* Try it
When a line in the entries below contains the word "title", copy that line.

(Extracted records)
========

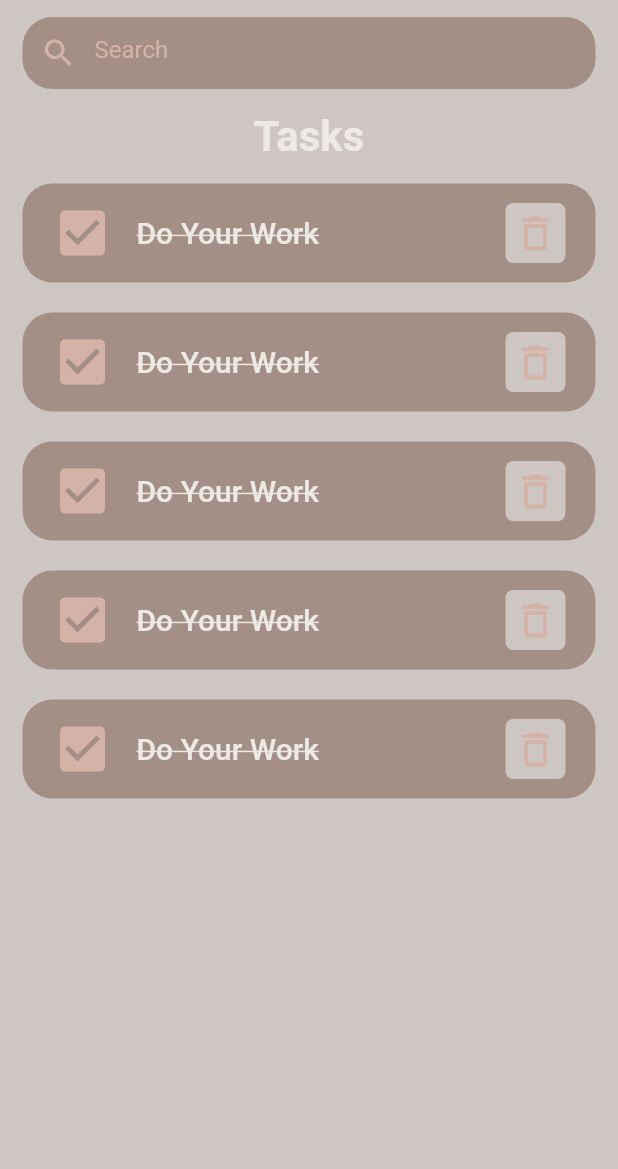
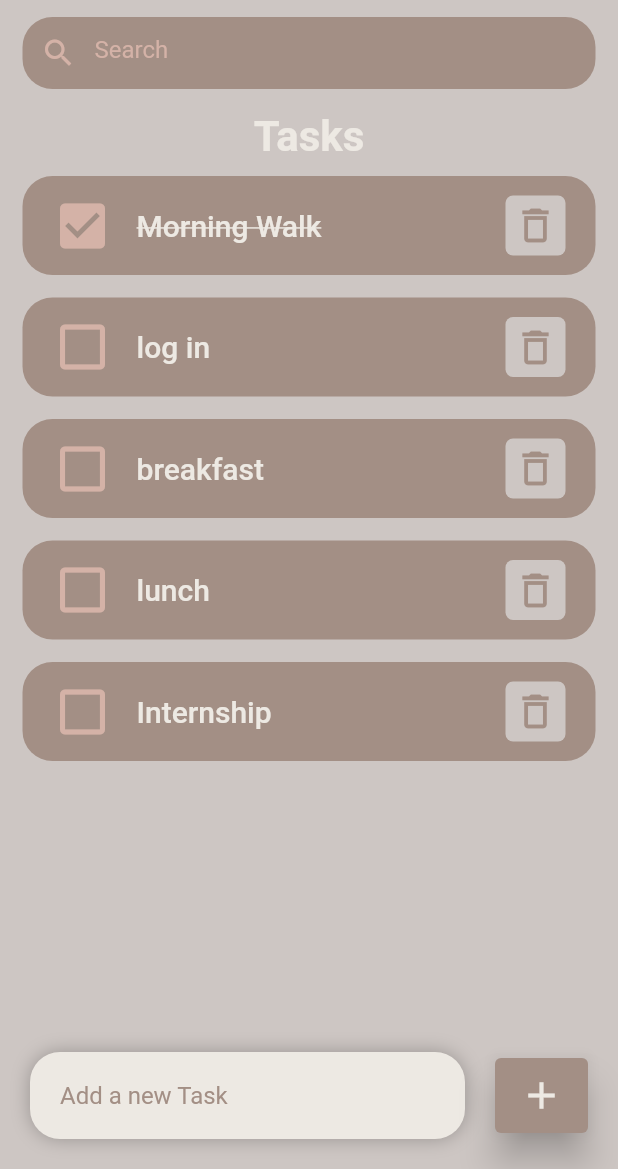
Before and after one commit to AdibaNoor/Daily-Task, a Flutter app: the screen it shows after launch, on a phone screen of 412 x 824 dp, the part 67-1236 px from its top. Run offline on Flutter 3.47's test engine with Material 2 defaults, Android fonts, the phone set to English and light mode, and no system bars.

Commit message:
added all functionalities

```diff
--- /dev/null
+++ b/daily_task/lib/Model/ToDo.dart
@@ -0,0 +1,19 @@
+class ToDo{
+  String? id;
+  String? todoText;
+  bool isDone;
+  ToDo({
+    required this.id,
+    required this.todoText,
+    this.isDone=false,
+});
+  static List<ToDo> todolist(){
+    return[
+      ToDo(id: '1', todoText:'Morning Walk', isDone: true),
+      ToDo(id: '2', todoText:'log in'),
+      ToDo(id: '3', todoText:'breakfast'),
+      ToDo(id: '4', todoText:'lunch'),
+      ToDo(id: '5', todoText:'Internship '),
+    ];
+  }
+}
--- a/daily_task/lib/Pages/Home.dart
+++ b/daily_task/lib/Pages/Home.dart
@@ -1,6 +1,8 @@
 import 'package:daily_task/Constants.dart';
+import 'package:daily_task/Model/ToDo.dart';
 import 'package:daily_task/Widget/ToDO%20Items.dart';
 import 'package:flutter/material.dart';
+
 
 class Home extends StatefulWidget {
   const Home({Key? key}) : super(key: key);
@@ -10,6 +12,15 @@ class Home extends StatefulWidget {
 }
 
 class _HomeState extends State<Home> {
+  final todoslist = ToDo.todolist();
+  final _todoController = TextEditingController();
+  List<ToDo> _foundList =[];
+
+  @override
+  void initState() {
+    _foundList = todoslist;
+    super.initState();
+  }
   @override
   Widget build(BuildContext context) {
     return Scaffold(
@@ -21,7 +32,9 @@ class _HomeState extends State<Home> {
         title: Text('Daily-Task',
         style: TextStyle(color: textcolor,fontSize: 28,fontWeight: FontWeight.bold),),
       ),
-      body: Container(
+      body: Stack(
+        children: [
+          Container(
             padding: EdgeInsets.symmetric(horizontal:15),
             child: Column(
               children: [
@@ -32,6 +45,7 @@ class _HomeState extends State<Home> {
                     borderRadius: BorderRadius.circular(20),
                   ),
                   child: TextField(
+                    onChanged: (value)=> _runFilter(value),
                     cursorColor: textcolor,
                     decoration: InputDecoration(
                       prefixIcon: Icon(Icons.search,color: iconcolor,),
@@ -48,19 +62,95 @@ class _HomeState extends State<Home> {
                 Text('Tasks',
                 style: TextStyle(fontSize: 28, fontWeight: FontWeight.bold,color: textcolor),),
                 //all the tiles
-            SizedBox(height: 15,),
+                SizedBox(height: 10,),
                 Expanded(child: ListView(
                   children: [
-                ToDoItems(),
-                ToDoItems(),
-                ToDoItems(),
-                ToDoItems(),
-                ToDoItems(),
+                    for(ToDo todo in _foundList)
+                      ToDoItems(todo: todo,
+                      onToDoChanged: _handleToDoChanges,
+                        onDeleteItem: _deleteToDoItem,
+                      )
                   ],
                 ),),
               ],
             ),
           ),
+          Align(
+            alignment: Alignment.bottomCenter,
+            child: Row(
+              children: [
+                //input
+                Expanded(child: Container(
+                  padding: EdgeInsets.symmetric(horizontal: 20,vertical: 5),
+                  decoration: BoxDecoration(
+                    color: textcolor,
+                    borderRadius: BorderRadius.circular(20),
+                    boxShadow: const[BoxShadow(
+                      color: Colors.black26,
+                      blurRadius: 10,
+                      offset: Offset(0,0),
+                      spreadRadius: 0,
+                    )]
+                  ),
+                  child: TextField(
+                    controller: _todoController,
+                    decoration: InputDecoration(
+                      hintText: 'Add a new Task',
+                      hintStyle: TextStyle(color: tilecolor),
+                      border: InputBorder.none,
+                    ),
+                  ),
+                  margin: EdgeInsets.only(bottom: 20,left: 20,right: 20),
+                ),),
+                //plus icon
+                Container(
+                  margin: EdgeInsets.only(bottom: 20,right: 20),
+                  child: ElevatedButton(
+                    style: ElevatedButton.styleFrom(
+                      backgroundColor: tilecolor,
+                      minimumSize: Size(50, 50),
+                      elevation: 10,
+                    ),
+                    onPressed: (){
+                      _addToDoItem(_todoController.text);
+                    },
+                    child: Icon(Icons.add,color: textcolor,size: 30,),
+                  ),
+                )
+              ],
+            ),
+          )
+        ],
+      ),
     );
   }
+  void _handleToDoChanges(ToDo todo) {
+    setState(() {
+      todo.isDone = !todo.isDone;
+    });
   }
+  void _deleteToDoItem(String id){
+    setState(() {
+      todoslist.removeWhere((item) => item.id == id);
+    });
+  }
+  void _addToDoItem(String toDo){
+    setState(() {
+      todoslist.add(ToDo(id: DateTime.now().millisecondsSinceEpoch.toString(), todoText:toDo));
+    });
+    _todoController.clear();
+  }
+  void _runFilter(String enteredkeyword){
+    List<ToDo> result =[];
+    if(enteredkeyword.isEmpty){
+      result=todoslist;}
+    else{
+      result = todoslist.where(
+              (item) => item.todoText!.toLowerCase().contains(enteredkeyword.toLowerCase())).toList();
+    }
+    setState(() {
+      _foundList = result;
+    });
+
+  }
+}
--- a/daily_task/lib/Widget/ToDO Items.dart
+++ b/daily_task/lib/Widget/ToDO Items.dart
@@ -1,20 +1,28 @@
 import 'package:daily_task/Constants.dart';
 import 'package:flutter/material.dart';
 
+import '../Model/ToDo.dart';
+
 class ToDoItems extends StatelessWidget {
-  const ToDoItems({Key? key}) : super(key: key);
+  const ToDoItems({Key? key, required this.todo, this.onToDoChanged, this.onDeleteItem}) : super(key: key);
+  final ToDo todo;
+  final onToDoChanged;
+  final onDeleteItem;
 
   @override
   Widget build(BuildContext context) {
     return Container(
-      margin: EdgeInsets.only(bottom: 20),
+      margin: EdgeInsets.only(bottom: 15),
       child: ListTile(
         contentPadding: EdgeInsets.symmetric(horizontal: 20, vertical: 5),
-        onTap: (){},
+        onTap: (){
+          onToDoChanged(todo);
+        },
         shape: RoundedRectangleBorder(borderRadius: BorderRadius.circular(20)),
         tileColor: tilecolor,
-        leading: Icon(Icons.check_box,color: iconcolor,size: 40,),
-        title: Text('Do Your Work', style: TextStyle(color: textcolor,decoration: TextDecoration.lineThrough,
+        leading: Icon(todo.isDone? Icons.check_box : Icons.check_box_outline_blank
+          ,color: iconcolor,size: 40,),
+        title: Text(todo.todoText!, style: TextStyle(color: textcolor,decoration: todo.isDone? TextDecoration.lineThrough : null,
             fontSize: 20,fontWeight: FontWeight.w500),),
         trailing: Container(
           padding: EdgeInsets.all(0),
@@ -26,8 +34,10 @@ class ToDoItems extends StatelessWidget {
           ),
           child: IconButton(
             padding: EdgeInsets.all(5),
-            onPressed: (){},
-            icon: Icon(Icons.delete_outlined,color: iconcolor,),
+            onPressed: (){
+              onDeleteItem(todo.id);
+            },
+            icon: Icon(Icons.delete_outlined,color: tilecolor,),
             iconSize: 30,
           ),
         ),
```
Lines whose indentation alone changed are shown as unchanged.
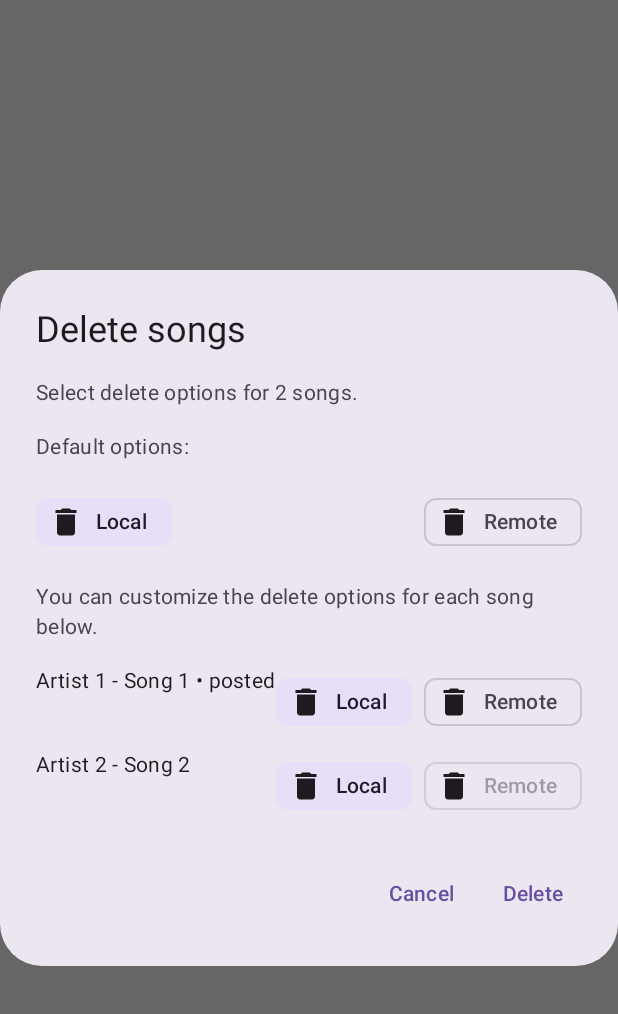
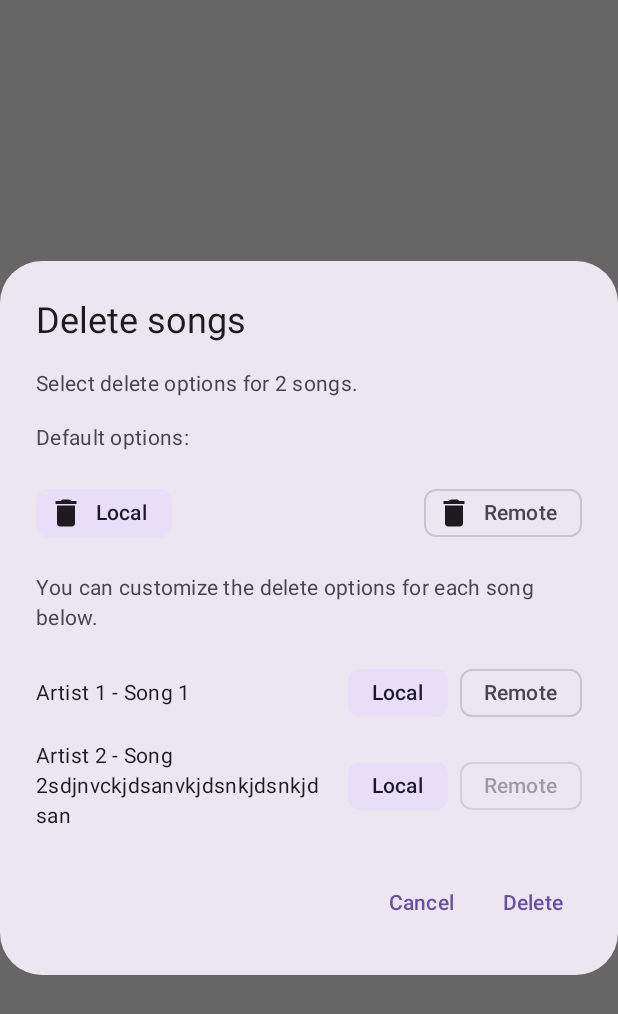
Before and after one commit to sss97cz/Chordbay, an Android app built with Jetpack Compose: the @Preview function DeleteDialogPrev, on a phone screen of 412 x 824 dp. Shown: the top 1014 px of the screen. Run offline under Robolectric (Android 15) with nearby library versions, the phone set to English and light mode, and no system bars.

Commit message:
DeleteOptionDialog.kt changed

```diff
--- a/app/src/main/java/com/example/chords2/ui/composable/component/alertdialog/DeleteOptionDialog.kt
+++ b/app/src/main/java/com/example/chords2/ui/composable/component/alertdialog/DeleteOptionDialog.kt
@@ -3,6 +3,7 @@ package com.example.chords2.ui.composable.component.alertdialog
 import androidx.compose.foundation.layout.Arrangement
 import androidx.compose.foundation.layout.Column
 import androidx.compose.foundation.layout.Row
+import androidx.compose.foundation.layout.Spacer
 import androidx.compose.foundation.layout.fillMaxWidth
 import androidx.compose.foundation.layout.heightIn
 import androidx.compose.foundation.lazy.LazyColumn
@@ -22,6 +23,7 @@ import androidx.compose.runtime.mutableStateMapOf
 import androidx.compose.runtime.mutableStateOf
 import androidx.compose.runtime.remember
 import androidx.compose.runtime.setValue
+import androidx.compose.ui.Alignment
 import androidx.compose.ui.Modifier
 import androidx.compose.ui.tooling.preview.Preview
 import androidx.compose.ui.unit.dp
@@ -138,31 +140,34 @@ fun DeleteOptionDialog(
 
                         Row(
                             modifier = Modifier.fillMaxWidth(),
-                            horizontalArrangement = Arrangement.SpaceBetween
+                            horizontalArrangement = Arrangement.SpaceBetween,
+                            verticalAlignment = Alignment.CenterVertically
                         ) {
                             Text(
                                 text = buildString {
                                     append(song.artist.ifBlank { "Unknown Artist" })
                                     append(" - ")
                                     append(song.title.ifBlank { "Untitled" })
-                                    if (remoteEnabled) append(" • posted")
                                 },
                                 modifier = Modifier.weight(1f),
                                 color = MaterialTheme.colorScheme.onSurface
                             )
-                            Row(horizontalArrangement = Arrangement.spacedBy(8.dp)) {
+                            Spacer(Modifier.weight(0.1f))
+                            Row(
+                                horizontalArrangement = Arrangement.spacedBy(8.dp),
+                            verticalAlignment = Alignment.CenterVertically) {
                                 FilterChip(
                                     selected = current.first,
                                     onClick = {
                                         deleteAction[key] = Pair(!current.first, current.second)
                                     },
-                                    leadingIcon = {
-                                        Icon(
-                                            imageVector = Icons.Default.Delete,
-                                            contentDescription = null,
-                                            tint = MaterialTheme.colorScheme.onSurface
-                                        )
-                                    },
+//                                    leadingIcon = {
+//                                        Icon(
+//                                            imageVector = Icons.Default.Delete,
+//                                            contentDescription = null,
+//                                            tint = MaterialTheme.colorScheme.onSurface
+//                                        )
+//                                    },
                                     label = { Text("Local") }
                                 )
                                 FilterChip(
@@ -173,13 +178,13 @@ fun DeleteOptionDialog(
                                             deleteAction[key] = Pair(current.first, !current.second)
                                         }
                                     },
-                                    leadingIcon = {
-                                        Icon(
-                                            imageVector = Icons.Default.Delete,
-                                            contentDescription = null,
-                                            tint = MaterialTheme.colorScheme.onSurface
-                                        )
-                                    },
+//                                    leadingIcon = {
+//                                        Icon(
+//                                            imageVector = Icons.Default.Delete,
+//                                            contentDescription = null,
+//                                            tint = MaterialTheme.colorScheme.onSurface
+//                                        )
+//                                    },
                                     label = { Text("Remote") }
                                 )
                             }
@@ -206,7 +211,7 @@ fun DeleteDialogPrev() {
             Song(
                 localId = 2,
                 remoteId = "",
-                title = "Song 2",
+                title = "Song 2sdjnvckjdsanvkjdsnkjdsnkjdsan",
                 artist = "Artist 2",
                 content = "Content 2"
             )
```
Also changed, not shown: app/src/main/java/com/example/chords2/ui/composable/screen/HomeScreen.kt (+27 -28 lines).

========

* Solution for this task
         title: Text('Daily-Task',
-        title: Text('Do Your Work', style: TextStyle(color: textcolor,decoration: TextDecoration.lineThrough,
+        title: Text(todo.todoText!, style: TextStyle(color: textcolor,decoration: todo.isDone? TextDecoration.lineThrough : null,
                                     append(song.title.ifBlank { "Untitled" })
-                title = "Song 2",
+                title = "Song 2sdjnvckjdsanvkjdsnkjdsnkjdsan",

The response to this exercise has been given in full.